* About this task: Extract every line below, verbatim.

(Dataset items)
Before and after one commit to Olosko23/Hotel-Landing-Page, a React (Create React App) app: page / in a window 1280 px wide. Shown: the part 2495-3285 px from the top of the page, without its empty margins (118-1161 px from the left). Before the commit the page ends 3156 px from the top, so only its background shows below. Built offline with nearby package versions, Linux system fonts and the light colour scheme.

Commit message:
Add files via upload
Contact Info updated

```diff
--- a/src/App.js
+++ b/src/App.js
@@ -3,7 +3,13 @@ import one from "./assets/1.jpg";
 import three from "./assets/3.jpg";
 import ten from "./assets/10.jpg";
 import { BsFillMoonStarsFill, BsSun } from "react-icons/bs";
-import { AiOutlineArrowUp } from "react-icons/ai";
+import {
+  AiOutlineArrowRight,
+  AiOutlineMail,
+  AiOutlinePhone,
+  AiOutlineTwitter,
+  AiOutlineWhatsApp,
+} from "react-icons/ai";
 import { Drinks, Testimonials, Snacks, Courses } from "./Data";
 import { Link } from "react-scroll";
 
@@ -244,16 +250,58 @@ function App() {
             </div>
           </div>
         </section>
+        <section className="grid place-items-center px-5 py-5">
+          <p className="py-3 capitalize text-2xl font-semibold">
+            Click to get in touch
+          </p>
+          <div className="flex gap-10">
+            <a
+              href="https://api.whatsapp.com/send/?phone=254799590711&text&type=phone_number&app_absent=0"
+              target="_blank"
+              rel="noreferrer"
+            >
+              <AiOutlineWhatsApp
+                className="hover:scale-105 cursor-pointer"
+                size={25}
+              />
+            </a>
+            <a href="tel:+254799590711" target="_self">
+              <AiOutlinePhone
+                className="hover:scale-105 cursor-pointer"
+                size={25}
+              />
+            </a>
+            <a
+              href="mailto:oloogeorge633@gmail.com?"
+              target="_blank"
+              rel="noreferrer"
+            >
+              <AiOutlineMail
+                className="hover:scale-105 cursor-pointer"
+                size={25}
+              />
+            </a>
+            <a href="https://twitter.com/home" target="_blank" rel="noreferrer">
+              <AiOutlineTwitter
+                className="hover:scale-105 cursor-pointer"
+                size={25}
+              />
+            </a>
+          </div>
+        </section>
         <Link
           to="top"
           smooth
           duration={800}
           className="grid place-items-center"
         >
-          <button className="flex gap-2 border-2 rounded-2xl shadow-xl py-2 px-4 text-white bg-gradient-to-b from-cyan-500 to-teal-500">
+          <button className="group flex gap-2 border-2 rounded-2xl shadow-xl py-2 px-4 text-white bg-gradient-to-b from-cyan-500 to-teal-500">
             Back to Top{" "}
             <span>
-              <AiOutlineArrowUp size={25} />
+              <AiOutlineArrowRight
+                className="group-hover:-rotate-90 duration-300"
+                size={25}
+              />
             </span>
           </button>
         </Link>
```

* Response:
Before and after one commit to Olosko23/Hotel-Landing-Page, a React (Create React App) app: page / in a window 1280 px wide. Shown: the part 2495-3285 px from the top of the page, without its empty margins (118-1161 px from the left). Before the commit the page ends 3156 px from the top, so only its background shows below. Built offline with nearby package versions, Linux system fonts and the light colour scheme.

Commit message:
Add files via upload
Contact Info updated

```diff
--- a/src/App.js
+++ b/src/App.js
@@ -3,7 +3,13 @@ import one from "./assets/1.jpg";
 import three from "./assets/3.jpg";
 import ten from "./assets/10.jpg";
 import { BsFillMoonStarsFill, BsSun } from "react-icons/bs";
-import { AiOutlineArrowUp } from "react-icons/ai";
+import {
+  AiOutlineArrowRight,
+  AiOutlineMail,
+  AiOutlinePhone,
+  AiOutlineTwitter,
+  AiOutlineWhatsApp,
+} from "react-icons/ai";
 import { Drinks, Testimonials, Snacks, Courses } from "./Data";
 import { Link } from "react-scroll";
 
@@ -244,16 +250,58 @@ function App() {
             </div>
           </div>
         </section>
+        <section className="grid place-items-center px-5 py-5">
+          <p className="py-3 capitalize text-2xl font-semibold">
+            Click to get in touch
+          </p>
+          <div className="flex gap-10">
+            <a
+              href="https://api.whatsapp.com/send/?phone=254799590711&text&type=phone_number&app_absent=0"
+              target="_blank"
+              rel="noreferrer"
+            >
+              <AiOutlineWhatsApp
+                className="hover:scale-105 cursor-pointer"
+                size={25}
+              />
+            </a>
+            <a href="tel:+254799590711" target="_self">
+              <AiOutlinePhone
+                className="hover:scale-105 cursor-pointer"
+                size={25}
+              />
+            </a>
+            <a
+              href="mailto:oloogeorge633@gmail.com?"
+              target="_blank"
+              rel="noreferrer"
+            >
+              <AiOutlineMail
+                className="hover:scale-105 cursor-pointer"
+                size={25}
+              />
+            </a>
+            <a href="https://twitter.com/home" target="_blank" rel="noreferrer">
+              <AiOutlineTwitter
+                className="hover:scale-105 cursor-pointer"
+                size={25}
+              />
+            </a>
+          </div>
+        </section>
         <Link
           to="top"
           smooth
           duration={800}
           className="grid place-items-center"
         >
-          <button className="flex gap-2 border-2 rounded-2xl shadow-xl py-2 px-4 text-white bg-gradient-to-b from-cyan-500 to-teal-500">
+          <button className="group flex gap-2 border-2 rounded-2xl shadow-xl py-2 px-4 text-white bg-gradient-to-b from-cyan-500 to-teal-500">
             Back to Top{" "}
             <span>
-              <AiOutlineArrowUp size={25} />
+              <AiOutlineArrowRight
+                className="group-hover:-rotate-90 duration-300"
+                size={25}
+              />
             </span>
           </button>
         </Link>
```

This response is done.